→ **To do**
Would you restate each entry word for word, omitting the pictures?

*** Input ***

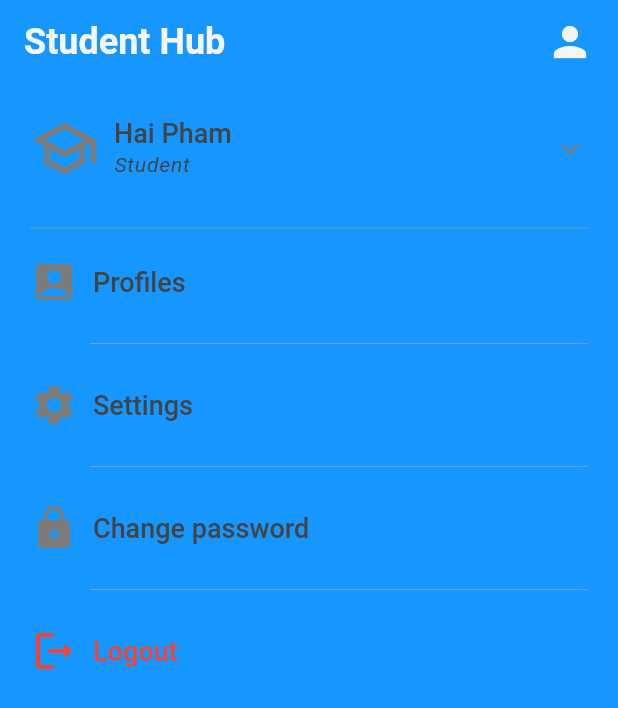
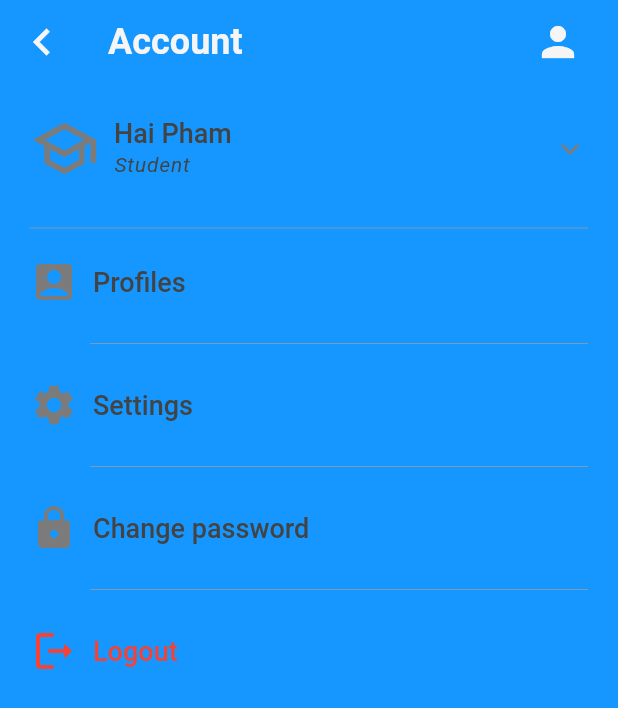
Before and after one commit to PhuocDinh462/student_hub, a Flutter app: the screen it shows after launch, on a phone screen of 412 x 824 dp. Shown: the top 708 px of the screen. Run offline on Flutter 3.47's test engine with Material 3 defaults, Android fonts, the phone set to English and light mode, and no system bars; our stand-ins replace gap, pinput, shared_preferences; missing offline and left inert: country_flags, language_code; generated files the repository leaves out were written again.

Commit message:
refactor: Refactor layout and routes

```diff
--- /dev/null
+++ b/lib/layout/account_header.dart
@@ -0,0 +1,54 @@
+import 'package:flutter/material.dart';
+import 'package:student_hub/constants/theme.dart';
+
+class AccountHeader extends StatelessWidget {
+  final String title;
+  final Widget body;
+
+  const AccountHeader({
+    super.key,
+    required this.title,
+    required this.body,
+  });
+
+  @override
+  Widget build(BuildContext context) {
+    return Scaffold(
+      appBar: AppBar(
+        leading: ModalRoute.of(context)!.settings.name != '/'
+            ? IconButton(
+                icon: const Icon(Icons.chevron_left, size: 36, color: text_50),
+                onPressed: () => Navigator.of(context).pop(),
+              )
+            : null,
+        title: Row(
+          mainAxisAlignment: MainAxisAlignment.spaceBetween,
+          children: [
+            Text(
+              title,
+              style: const TextStyle(
+                fontWeight: FontWeight.bold,
+                color: text_50,
+                fontSize: 24,
+              ),
+            ),
+            IconButton(
+              icon: const Icon(
+                Icons.person,
+                size: 32,
+                color: text_50,
+              ),
+              onPressed: () {
+                if (ModalRoute.of(context)!.settings.name != '/account') {
+                  Navigator.pushNamedAndRemoveUntil(context, '/', (r) => false);
+                  Navigator.pushNamed(context, '/account');
+                }
+              },
+            ),
+          ],
+        ),
+      ),
+      body: body,
+    );
+  }
+}
--- a/lib/layout/header_layout.dart
+++ /dev/null
@@ -1,54 +0,0 @@
-import 'package:flutter/material.dart';
-import 'package:flutter/services.dart';
-import 'package:provider/provider.dart';
-import 'package:student_hub/constants/theme.dart';
-import 'package:student_hub/providers/theme_provider.dart';
-import 'package:flutter_gen/gen_l10n/app_localizations.dart';
-
-class HeaderLayout extends StatelessWidget {
-  final Widget body;
-  const HeaderLayout({super.key, required this.body});
-
-  @override
-  Widget build(BuildContext context) {
-    final ThemeProvider themeProvider = Provider.of<ThemeProvider>(context);
-
-    SystemChrome.setSystemUIOverlayStyle(
-      const SystemUiOverlayStyle(
-        statusBarColor: Colors.transparent,
-      ),
-    );
-
-    return MaterialApp(
-      localizationsDelegates: AppLocalizations.localizationsDelegates,
-      supportedLocales: AppLocalizations.supportedLocales,
-      locale: Locale(themeProvider.getLanguage),
-      theme:
-          themeProvider.getThemeMode ? AppTheme.darkTheme : AppTheme.lightTheme,
-      debugShowCheckedModeBanner: false,
-      home: Scaffold(
-        appBar: AppBar(
-          title: const Row(
-            mainAxisAlignment: MainAxisAlignment.spaceBetween,
-            children: [
-              Text(
-                'Student Hub',
-                style: TextStyle(
-                  fontWeight: FontWeight.bold,
-                  color: text_50,
-                  fontSize: 24,
-                ),
-              ),
-              Icon(
-                Icons.person,
-                size: 32,
-                color: text_50,
-              ),
-            ],
-          ),
-        ),
-        body: body,
-      ),
-    );
-  }
-}
--- a/lib/main.dart
+++ b/lib/main.dart
@@ -2,7 +2,6 @@ import 'package:flutter/material.dart';
 import 'package:flutter/services.dart';
 import 'package:provider/provider.dart';
 import 'package:student_hub/constants/theme.dart';
-import 'package:student_hub/layout/header_layout.dart';
 import 'package:student_hub/providers/theme_provider.dart';
 import 'package:student_hub/routes/app_routes.dart';
 import 'package:flutter_gen/gen_l10n/app_localizations.dart';
@@ -32,18 +31,15 @@ class MyApp extends StatelessWidget {
       ),
     );
 
-    return HeaderLayout(
-      body: MaterialApp(
+    return MaterialApp(
       localizationsDelegates: AppLocalizations.localizationsDelegates,
       supportedLocales: AppLocalizations.supportedLocales,
       locale: Locale(themeProvider.getLanguage),
       routes: AppRoutes.routes,
       initialRoute: '/account',
       debugShowCheckedModeBanner: false,
-        theme: themeProvider.getThemeMode
-            ? AppTheme.darkTheme
-            : AppTheme.lightTheme,
-      ),
+      theme:
+          themeProvider.getThemeMode ? AppTheme.darkTheme : AppTheme.lightTheme,
     );
   }
 }
--- a/lib/routes/app_routes.dart
+++ b/lib/routes/app_routes.dart
@@ -1,4 +1,5 @@
 import 'package:flutter/material.dart';
+import 'package:student_hub/layout/account_header.dart';
 import 'package:student_hub/layout/navigation.dart';
 import 'package:student_hub/screens/Authentication/authentication.dart';
 import 'package:student_hub/screens/account/languages.dart';
@@ -37,7 +38,7 @@ class AppRoutes {
   static const String languages = '/account/settings/languages';
 
   static Map<String, WidgetBuilder> routes = {
-    home: (context) => const Home(),
+    home: (context) => const AccountHeader(title: 'Home', body: Home()),
     auth: (context) => const Authentication(),
     login: (context) => Login(),
     forgotPassword: (context) => const ForgotPassword(),
@@ -51,8 +52,11 @@ class AppRoutes {
     profileNoInfo: (context) => const ProfileInput(),
     nav: (context) => const Navigation(),
     welcome: (context) => const Welcome(),
-    account: (context) => const Account(),
-    settings: (context) => const Settings(),
-    languages: (context) => const Languages(),
+    account: (context) =>
+        const AccountHeader(title: 'Account', body: Account()),
+    settings: (context) =>
+        const AccountHeader(title: 'Settings', body: Settings()),
+    languages: (context) =>
+        const AccountHeader(title: 'Languages', body: Languages()),
   };
 }
```
Lines whose indentation alone changed are shown as unchanged.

*** End of Input ***

→ **Exercise solution**
Before and after one commit to PhuocDinh462/student_hub, a Flutter app: the screen it shows after launch, on a phone screen of 412 x 824 dp. Shown: the top 708 px of the screen. Run offline on Flutter 3.47's test engine with Material 3 defaults, Android fonts, the phone set to English and light mode, and no system bars; our stand-ins replace gap, pinput, shared_preferences; missing offline and left inert: country_flags, language_code; generated files the repository leaves out were written again.

Commit message:
refactor: Refactor layout and routes

```diff
--- /dev/null
+++ b/lib/layout/account_header.dart
@@ -0,0 +1,54 @@
+import 'package:flutter/material.dart';
+import 'package:student_hub/constants/theme.dart';
+
+class AccountHeader extends StatelessWidget {
+  final String title;
+  final Widget body;
+
+  const AccountHeader({
+    super.key,
+    required this.title,
+    required this.body,
+  });
+
+  @override
+  Widget build(BuildContext context) {
+    return Scaffold(
+      appBar: AppBar(
+        leading: ModalRoute.of(context)!.settings.name != '/'
+            ? IconButton(
+                icon: const Icon(Icons.chevron_left, size: 36, color: text_50),
+                onPressed: () => Navigator.of(context).pop(),
+              )
+            : null,
+        title: Row(
+          mainAxisAlignment: MainAxisAlignment.spaceBetween,
+          children: [
+            Text(
+              title,
+              style: const TextStyle(
+                fontWeight: FontWeight.bold,
+                color: text_50,
+                fontSize: 24,
+              ),
+            ),
+            IconButton(
+              icon: const Icon(
+                Icons.person,
+                size: 32,
+                color: text_50,
+              ),
+              onPressed: () {
+                if (ModalRoute.of(context)!.settings.name != '/account') {
+                  Navigator.pushNamedAndRemoveUntil(context, '/', (r) => false);
+                  Navigator.pushNamed(context, '/account');
+                }
+              },
+            ),
+          ],
+        ),
+      ),
+      body: body,
+    );
+  }
+}
--- a/lib/layout/header_layout.dart
+++ /dev/null
@@ -1,54 +0,0 @@
-import 'package:flutter/material.dart';
-import 'package:flutter/services.dart';
-import 'package:provider/provider.dart';
-import 'package:student_hub/constants/theme.dart';
-import 'package:student_hub/providers/theme_provider.dart';
-import 'package:flutter_gen/gen_l10n/app_localizations.dart';
-
-class HeaderLayout extends StatelessWidget {
-  final Widget body;
-  const HeaderLayout({super.key, required this.body});
-
-  @override
-  Widget build(BuildContext context) {
-    final ThemeProvider themeProvider = Provider.of<ThemeProvider>(context);
-
-    SystemChrome.setSystemUIOverlayStyle(
-      const SystemUiOverlayStyle(
-        statusBarColor: Colors.transparent,
-      ),
-    );
-
-    return MaterialApp(
-      localizationsDelegates: AppLocalizations.localizationsDelegates,
-      supportedLocales: AppLocalizations.supportedLocales,
-      locale: Locale(themeProvider.getLanguage),
-      theme:
-          themeProvider.getThemeMode ? AppTheme.darkTheme : AppTheme.lightTheme,
-      debugShowCheckedModeBanner: false,
-      home: Scaffold(
-        appBar: AppBar(
-          title: const Row(
-            mainAxisAlignment: MainAxisAlignment.spaceBetween,
-            children: [
-              Text(
-                'Student Hub',
-                style: TextStyle(
-                  fontWeight: FontWeight.bold,
-                  color: text_50,
-                  fontSize: 24,
-                ),
-              ),
-              Icon(
-                Icons.person,
-                size: 32,
-                color: text_50,
-              ),
-            ],
-          ),
-        ),
-        body: body,
-      ),
-    );
-  }
-}
--- a/lib/main.dart
+++ b/lib/main.dart
@@ -2,7 +2,6 @@ import 'package:flutter/material.dart';
 import 'package:flutter/services.dart';
 import 'package:provider/provider.dart';
 import 'package:student_hub/constants/theme.dart';
-import 'package:student_hub/layout/header_layout.dart';
 import 'package:student_hub/providers/theme_provider.dart';
 import 'package:student_hub/routes/app_routes.dart';
 import 'package:flutter_gen/gen_l10n/app_localizations.dart';
@@ -32,18 +31,15 @@ class MyApp extends StatelessWidget {
       ),
     );
 
-    return HeaderLayout(
-      body: MaterialApp(
+    return MaterialApp(
       localizationsDelegates: AppLocalizations.localizationsDelegates,
       supportedLocales: AppLocalizations.supportedLocales,
       locale: Locale(themeProvider.getLanguage),
       routes: AppRoutes.routes,
       initialRoute: '/account',
       debugShowCheckedModeBanner: false,
-        theme: themeProvider.getThemeMode
-            ? AppTheme.darkTheme
-            : AppTheme.lightTheme,
-      ),
+      theme:
+          themeProvider.getThemeMode ? AppTheme.darkTheme : AppTheme.lightTheme,
     );
   }
 }
--- a/lib/routes/app_routes.dart
+++ b/lib/routes/app_routes.dart
@@ -1,4 +1,5 @@
 import 'package:flutter/material.dart';
+import 'package:student_hub/layout/account_header.dart';
 import 'package:student_hub/layout/navigation.dart';
 import 'package:student_hub/screens/Authentication/authentication.dart';
 import 'package:student_hub/screens/account/languages.dart';
@@ -37,7 +38,7 @@ class AppRoutes {
   static const String languages = '/account/settings/languages';
 
   static Map<String, WidgetBuilder> routes = {
-    home: (context) => const Home(),
+    home: (context) => const AccountHeader(title: 'Home', body: Home()),
     auth: (context) => const Authentication(),
     login: (context) => Login(),
     forgotPassword: (context) => const ForgotPassword(),
@@ -51,8 +52,11 @@ class AppRoutes {
     profileNoInfo: (context) => const ProfileInput(),
     nav: (context) => const Navigation(),
     welcome: (context) => const Welcome(),
-    account: (context) => const Account(),
-    settings: (context) => const Settings(),
-    languages: (context) => const Languages(),
+    account: (context) =>
+        const AccountHeader(title: 'Account', body: Account()),
+    settings: (context) =>
+        const AccountHeader(title: 'Settings', body: Settings()),
+    languages: (context) =>
+        const AccountHeader(title: 'Languages', body: Languages()),
   };
 }
```
Lines whose indentation alone changed are shown as unchanged.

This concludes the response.